- Exercise brief -
Every line of the data must be set down exactly as shown.

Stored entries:
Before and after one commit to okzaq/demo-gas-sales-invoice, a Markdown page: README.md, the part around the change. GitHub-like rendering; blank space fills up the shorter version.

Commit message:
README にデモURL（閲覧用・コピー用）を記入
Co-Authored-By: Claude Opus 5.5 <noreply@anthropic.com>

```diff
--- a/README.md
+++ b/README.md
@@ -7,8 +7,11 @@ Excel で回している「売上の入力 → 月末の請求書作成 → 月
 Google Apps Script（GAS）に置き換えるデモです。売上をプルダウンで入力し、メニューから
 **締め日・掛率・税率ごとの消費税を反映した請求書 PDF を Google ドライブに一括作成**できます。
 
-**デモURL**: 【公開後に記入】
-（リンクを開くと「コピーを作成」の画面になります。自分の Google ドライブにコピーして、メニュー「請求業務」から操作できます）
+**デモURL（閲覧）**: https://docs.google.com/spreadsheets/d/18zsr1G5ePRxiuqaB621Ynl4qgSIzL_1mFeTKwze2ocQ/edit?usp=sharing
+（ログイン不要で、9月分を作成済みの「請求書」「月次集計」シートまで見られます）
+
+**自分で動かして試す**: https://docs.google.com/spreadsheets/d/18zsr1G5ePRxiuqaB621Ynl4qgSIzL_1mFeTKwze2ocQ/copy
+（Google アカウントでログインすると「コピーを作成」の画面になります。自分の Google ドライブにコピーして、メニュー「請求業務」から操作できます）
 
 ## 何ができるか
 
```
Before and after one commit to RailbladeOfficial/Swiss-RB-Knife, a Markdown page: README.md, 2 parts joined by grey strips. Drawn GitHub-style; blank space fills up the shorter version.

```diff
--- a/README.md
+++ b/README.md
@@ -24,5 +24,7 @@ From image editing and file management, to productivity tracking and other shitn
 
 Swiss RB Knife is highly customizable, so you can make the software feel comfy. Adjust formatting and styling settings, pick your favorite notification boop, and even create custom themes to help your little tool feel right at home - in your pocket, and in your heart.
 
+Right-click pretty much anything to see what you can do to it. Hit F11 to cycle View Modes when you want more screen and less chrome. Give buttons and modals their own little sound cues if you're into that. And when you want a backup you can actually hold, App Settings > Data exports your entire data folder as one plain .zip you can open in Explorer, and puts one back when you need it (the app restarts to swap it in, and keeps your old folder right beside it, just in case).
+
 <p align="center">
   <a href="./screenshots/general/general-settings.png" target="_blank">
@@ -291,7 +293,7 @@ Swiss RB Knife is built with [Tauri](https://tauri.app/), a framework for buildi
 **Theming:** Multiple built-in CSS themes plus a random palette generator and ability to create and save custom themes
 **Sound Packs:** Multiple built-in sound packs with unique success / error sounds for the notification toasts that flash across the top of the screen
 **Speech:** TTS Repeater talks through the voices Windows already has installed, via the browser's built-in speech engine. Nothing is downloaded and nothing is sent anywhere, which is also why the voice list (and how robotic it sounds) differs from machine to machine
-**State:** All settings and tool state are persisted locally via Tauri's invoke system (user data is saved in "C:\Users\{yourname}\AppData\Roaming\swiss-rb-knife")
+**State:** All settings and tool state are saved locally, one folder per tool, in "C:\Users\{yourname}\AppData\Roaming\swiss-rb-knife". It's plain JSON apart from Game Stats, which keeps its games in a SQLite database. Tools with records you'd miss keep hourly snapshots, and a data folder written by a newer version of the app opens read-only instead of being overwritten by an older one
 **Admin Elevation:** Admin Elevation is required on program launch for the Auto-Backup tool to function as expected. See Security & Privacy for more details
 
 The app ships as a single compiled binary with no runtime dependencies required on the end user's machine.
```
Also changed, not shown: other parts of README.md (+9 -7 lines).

- Answer to the exercise -
Before and after one commit to okzaq/demo-gas-sales-invoice, a Markdown page: README.md, the part around the change. GitHub-like rendering; blank space fills up the shorter version.

Commit message:
README にデモURL（閲覧用・コピー用）を記入
Co-Authored-By: Claude Opus 5.5 <noreply@anthropic.com>

```diff
--- a/README.md
+++ b/README.md
@@ -7,8 +7,11 @@ Excel で回している「売上の入力 → 月末の請求書作成 → 月
 Google Apps Script（GAS）に置き換えるデモです。売上をプルダウンで入力し、メニューから
 **締め日・掛率・税率ごとの消費税を反映した請求書 PDF を Google ドライブに一括作成**できます。
 
-**デモURL**: 【公開後に記入】
-（リンクを開くと「コピーを作成」の画面になります。自分の Google ドライブにコピーして、メニュー「請求業務」から操作できます）
+**デモURL（閲覧）**: https://docs.google.com/spreadsheets/d/18zsr1G5ePRxiuqaB621Ynl4qgSIzL_1mFeTKwze2ocQ/edit?usp=sharing
+（ログイン不要で、9月分を作成済みの「請求書」「月次集計」シートまで見られます）
+
+**自分で動かして試す**: https://docs.google.com/spreadsheets/d/18zsr1G5ePRxiuqaB621Ynl4qgSIzL_1mFeTKwze2ocQ/copy
+（Google アカウントでログインすると「コピーを作成」の画面になります。自分の Google ドライブにコピーして、メニュー「請求業務」から操作できます）
 
 ## 何ができるか
 
```
Before and after one commit to RailbladeOfficial/Swiss-RB-Knife, a Markdown page: README.md, 2 parts joined by grey strips. Drawn GitHub-style; blank space fills up the shorter version.

```diff
--- a/README.md
+++ b/README.md
@@ -24,5 +24,7 @@ From image editing and file management, to productivity tracking and other shitn
 
 Swiss RB Knife is highly customizable, so you can make the software feel comfy. Adjust formatting and styling settings, pick your favorite notification boop, and even create custom themes to help your little tool feel right at home - in your pocket, and in your heart.
 
+Right-click pretty much anything to see what you can do to it. Hit F11 to cycle View Modes when you want more screen and less chrome. Give buttons and modals their own little sound cues if you're into that. And when you want a backup you can actually hold, App Settings > Data exports your entire data folder as one plain .zip you can open in Explorer, and puts one back when you need it (the app restarts to swap it in, and keeps your old folder right beside it, just in case).
+
 <p align="center">
   <a href="./screenshots/general/general-settings.png" target="_blank">
@@ -291,7 +293,7 @@ Swiss RB Knife is built with [Tauri](https://tauri.app/), a framework for buildi
 **Theming:** Multiple built-in CSS themes plus a random palette generator and ability to create and save custom themes
 **Sound Packs:** Multiple built-in sound packs with unique success / error sounds for the notification toasts that flash across the top of the screen
 **Speech:** TTS Repeater talks through the voices Windows already has installed, via the browser's built-in speech engine. Nothing is downloaded and nothing is sent anywhere, which is also why the voice list (and how robotic it sounds) differs from machine to machine
-**State:** All settings and tool state are persisted locally via Tauri's invoke system (user data is saved in "C:\Users\{yourname}\AppData\Roaming\swiss-rb-knife")
+**State:** All settings and tool state are saved locally, one folder per tool, in "C:\Users\{yourname}\AppData\Roaming\swiss-rb-knife". It's plain JSON apart from Game Stats, which keeps its games in a SQLite database. Tools with records you'd miss keep hourly snapshots, and a data folder written by a newer version of the app opens read-only instead of being overwritten by an older one
 **Admin Elevation:** Admin Elevation is required on program launch for the Auto-Backup tool to function as expected. See Security & Privacy for more details
 
 The app ships as a single compiled binary with no runtime dependencies required on the end user's machine.
```
Also changed, not shown: other parts of README.md (+9 -7 lines).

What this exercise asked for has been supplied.